- [Problem requirements]:
Scan the records and identify every line in which the string "devto" occurs, then return those lines.

Revision tracking records:
'''

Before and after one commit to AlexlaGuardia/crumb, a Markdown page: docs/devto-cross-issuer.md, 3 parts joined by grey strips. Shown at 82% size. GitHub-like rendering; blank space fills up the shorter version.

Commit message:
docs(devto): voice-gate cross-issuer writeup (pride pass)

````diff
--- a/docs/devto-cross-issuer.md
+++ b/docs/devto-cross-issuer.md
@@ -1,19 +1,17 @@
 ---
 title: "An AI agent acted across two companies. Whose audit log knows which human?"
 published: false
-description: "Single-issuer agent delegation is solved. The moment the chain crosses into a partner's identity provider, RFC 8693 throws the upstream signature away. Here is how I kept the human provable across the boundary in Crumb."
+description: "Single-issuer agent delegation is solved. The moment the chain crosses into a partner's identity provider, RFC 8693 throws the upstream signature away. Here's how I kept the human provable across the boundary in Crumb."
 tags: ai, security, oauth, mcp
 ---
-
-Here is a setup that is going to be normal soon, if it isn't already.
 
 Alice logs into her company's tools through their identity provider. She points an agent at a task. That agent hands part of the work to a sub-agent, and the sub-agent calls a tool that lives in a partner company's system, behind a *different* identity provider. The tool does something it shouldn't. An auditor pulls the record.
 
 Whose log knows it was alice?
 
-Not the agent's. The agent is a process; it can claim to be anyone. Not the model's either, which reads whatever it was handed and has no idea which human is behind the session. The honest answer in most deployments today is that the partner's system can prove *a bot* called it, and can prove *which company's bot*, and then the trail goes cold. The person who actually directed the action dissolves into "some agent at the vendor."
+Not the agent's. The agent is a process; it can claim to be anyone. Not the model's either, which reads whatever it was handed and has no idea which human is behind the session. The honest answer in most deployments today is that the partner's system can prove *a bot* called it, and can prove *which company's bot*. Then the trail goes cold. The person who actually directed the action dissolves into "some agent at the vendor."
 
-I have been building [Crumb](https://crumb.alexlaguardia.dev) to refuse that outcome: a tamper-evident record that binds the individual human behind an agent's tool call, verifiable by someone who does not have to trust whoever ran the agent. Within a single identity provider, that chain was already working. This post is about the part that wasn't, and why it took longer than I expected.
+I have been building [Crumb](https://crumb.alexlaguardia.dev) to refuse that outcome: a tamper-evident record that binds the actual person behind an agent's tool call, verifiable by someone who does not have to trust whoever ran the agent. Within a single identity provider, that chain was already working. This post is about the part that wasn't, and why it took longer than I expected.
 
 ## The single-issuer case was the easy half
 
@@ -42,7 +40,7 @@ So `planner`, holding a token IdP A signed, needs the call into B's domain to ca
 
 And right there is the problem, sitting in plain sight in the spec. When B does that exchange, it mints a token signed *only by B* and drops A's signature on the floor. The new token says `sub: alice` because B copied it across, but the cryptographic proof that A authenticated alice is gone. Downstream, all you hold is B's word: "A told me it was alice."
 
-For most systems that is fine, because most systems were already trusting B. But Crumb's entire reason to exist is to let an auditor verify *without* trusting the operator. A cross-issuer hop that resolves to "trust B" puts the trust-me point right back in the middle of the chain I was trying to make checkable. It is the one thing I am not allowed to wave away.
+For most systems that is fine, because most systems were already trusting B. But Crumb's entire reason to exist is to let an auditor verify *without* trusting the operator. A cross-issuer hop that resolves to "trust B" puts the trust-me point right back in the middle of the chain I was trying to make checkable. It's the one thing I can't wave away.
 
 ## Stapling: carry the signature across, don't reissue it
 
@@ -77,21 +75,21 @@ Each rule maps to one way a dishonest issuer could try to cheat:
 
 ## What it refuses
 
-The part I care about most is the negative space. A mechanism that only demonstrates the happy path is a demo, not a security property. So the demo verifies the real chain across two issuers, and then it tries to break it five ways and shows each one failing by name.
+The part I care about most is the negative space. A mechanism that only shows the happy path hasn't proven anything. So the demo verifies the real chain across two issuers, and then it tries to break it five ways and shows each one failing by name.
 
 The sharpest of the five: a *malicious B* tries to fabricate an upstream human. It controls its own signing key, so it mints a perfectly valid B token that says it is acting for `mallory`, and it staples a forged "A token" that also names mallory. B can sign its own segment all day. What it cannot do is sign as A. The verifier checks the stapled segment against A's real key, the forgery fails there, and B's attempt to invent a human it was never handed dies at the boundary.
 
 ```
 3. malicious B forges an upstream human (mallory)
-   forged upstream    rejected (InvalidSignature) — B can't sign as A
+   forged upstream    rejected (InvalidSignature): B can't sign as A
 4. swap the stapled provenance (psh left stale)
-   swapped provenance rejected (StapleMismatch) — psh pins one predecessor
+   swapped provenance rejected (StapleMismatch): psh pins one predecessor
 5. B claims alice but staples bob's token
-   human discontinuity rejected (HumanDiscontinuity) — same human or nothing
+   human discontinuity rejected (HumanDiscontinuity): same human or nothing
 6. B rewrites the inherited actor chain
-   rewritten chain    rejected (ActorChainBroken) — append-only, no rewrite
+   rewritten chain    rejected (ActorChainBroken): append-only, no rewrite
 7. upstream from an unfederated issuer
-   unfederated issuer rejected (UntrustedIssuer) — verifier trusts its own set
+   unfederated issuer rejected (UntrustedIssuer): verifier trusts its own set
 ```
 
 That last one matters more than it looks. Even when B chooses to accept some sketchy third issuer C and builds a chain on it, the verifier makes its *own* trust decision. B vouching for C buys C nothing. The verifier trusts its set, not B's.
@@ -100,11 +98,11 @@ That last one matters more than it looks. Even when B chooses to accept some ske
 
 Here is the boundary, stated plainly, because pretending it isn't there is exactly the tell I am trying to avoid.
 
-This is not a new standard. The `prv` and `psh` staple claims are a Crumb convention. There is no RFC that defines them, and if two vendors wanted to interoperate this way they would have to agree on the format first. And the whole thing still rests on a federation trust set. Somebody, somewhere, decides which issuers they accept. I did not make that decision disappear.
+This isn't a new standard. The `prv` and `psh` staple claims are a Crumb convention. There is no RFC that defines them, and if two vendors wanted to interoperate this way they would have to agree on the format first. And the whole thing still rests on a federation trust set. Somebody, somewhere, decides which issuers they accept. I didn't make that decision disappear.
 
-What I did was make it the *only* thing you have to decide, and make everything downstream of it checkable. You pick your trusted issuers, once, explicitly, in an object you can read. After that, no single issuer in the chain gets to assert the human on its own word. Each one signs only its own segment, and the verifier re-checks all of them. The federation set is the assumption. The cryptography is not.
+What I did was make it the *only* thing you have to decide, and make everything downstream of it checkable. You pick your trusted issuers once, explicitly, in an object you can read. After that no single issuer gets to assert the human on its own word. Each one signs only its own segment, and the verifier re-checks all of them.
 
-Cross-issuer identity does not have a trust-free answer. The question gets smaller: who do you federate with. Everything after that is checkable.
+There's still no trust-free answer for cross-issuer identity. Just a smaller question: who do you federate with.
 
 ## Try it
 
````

'''

- [Exercise solution]:
Before and after one commit to AlexlaGuardia/crumb, a Markdown page: docs/devto-cross-issuer.md, 3 parts joined by grey strips. Shown at 82% size. GitHub-like rendering; blank space fills up the shorter version.
docs(devto): voice-gate cross-issuer writeup (pride pass)
--- a/docs/devto-cross-issuer.md
+++ b/docs/devto-cross-issuer.md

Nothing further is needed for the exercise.